▶ _Detected change data_:
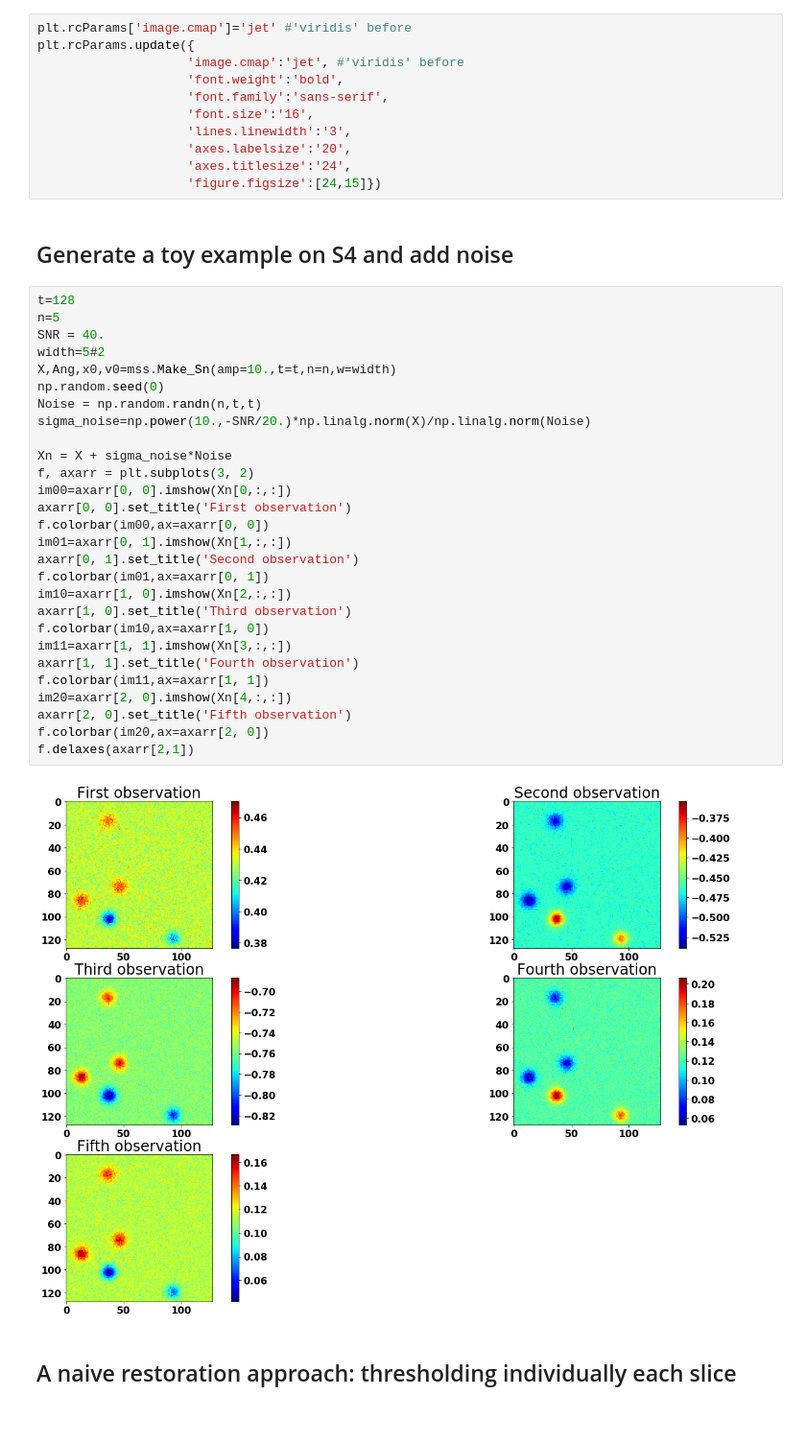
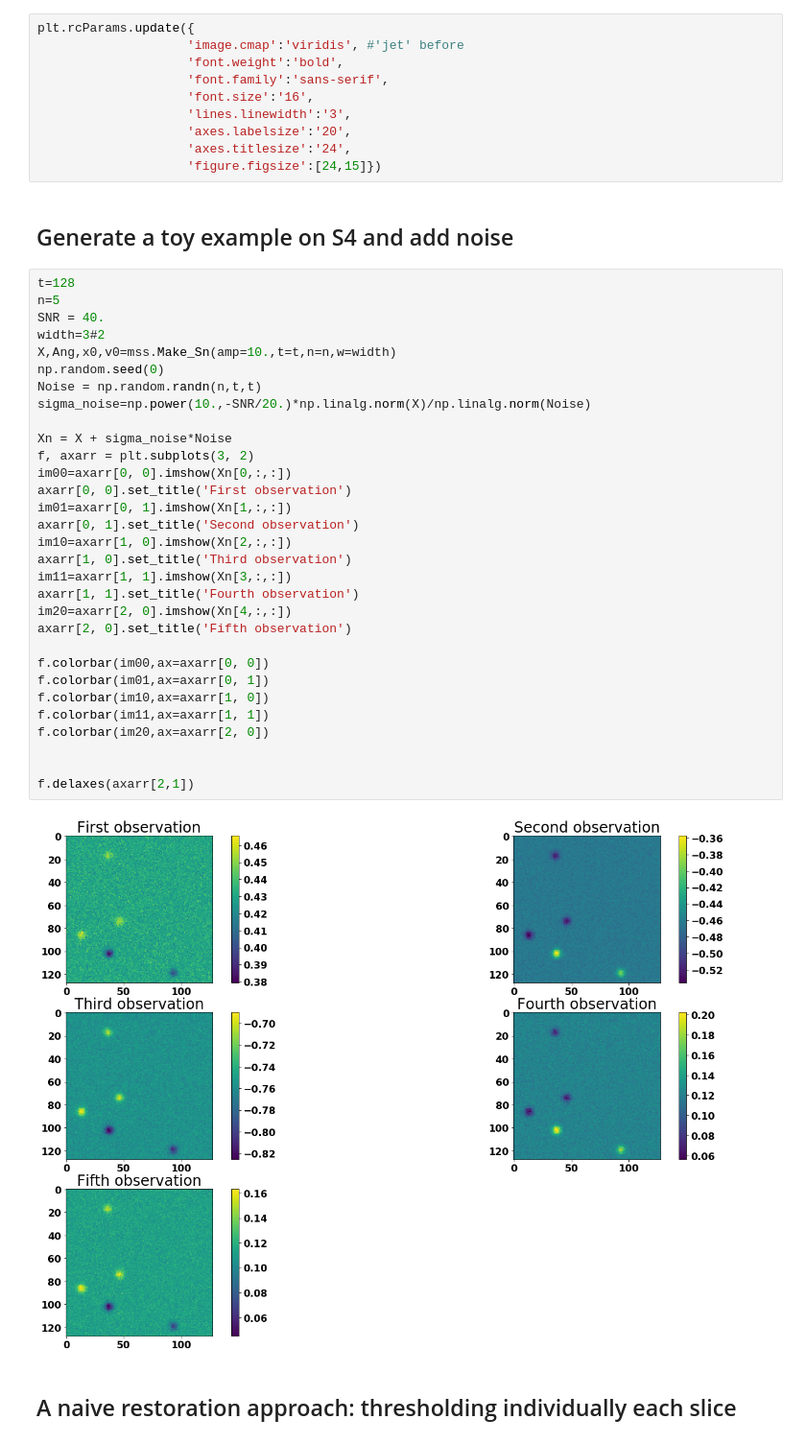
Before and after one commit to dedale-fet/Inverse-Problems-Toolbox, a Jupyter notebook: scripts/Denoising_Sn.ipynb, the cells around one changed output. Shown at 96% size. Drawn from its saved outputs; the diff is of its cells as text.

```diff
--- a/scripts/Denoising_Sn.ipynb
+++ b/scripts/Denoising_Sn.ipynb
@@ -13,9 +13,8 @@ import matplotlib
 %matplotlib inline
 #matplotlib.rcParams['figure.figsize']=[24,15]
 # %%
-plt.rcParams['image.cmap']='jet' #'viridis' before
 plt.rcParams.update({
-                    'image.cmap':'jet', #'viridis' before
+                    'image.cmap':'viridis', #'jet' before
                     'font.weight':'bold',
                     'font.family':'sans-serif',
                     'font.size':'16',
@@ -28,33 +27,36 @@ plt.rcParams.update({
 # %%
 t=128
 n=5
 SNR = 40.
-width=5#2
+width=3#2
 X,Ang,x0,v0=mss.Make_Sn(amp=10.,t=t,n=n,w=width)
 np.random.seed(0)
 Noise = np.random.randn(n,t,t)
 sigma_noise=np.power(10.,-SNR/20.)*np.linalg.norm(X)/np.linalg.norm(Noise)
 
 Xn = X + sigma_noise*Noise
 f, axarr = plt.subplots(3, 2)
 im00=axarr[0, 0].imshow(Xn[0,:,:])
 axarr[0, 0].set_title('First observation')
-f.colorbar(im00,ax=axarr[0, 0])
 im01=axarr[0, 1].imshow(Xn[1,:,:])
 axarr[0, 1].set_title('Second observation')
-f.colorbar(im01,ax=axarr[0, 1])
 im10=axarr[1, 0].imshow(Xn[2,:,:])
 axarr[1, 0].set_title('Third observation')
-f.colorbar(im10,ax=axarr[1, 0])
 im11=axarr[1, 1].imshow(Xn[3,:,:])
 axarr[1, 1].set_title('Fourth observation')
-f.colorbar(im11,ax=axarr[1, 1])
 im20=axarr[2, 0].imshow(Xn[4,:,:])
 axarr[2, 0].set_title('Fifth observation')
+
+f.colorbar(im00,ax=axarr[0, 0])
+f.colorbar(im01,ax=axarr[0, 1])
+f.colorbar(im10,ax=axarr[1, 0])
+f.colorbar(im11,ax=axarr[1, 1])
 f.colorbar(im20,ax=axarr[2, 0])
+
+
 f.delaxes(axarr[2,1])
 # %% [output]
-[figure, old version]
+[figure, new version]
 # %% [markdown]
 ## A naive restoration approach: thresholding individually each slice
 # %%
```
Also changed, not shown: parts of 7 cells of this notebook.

▶ _Task instructions_:
Lines with the string "rcParams" in the data above: say how many there are, giving the number alone.

▶ _Solution_:
4